**How to complete this task**
Exact copy, no pictures: repeat the data that follows.
────────────────────────────────────────
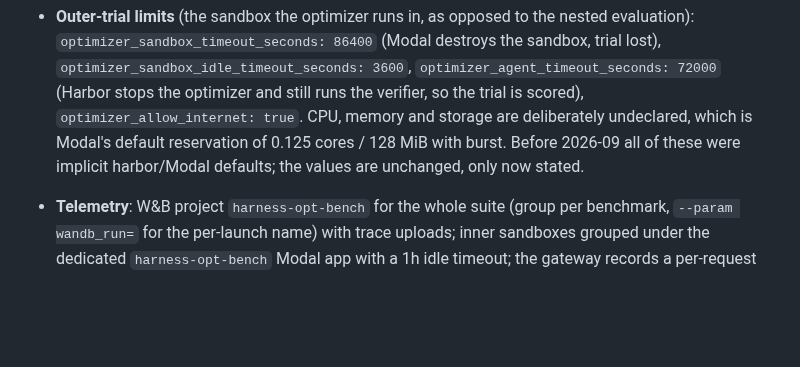
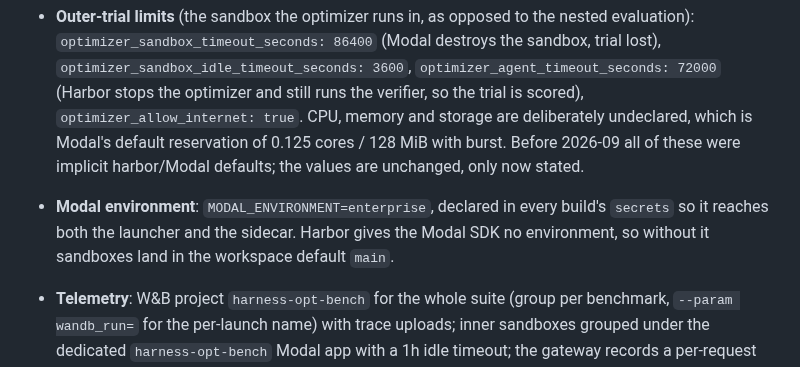
Before and after one commit to scaleapi/vero, a Markdown page: harness-opt-bench/CONFIGURATION.md, the part around the change. Drawn GitHub-style; blank space fills up the shorter version.

```diff
--- a/harness-opt-bench/CONFIGURATION.md
+++ b/harness-opt-bench/CONFIGURATION.md
@@ -169,6 +169,9 @@ benchmark can be checked against the others at a glance.
   CPU, memory and storage are deliberately undeclared, which is Modal's default
   reservation of 0.125 cores / 128 MiB with burst. Before 2026-09 all of these were
   implicit harbor/Modal defaults; the values are unchanged, only now stated.
+- **Modal environment**: `MODAL_ENVIRONMENT=enterprise`, declared in every build's
+  `secrets` so it reaches both the launcher and the sidecar. Harbor gives the Modal SDK
+  no environment, so without it sandboxes land in the workspace default `main`.
 - **Telemetry**: W&B project `harness-opt-bench` for the whole suite
   (group per benchmark, `--param wandb_run=` for the per-launch name) with trace
   uploads; inner
```
Also changed, not shown: harness-opt-bench/README.md (+61 -20 lines), harness-opt-bench/docs/figure1-architecture.png (added), 11 other files.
────────────────────────────────────────
**Completed task**
Before and after one commit to scaleapi/vero, a Markdown page: harness-opt-bench/CONFIGURATION.md, the part around the change. Drawn GitHub-style; blank space fills up the shorter version.

```diff
--- a/harness-opt-bench/CONFIGURATION.md
+++ b/harness-opt-bench/CONFIGURATION.md
@@ -169,6 +169,9 @@ benchmark can be checked against the others at a glance.
   CPU, memory and storage are deliberately undeclared, which is Modal's default
   reservation of 0.125 cores / 128 MiB with burst. Before 2026-09 all of these were
   implicit harbor/Modal defaults; the values are unchanged, only now stated.
+- **Modal environment**: `MODAL_ENVIRONMENT=enterprise`, declared in every build's
+  `secrets` so it reaches both the launcher and the sidecar. Harbor gives the Modal SDK
+  no environment, so without it sandboxes land in the workspace default `main`.
 - **Telemetry**: W&B project `harness-opt-bench` for the whole suite
   (group per benchmark, `--param wandb_run=` for the per-launch name) with trace
   uploads; inner
```
Also changed, not shown: harness-opt-bench/README.md (+61 -20 lines), harness-opt-bench/docs/figure1-architecture.png (added), 11 other files.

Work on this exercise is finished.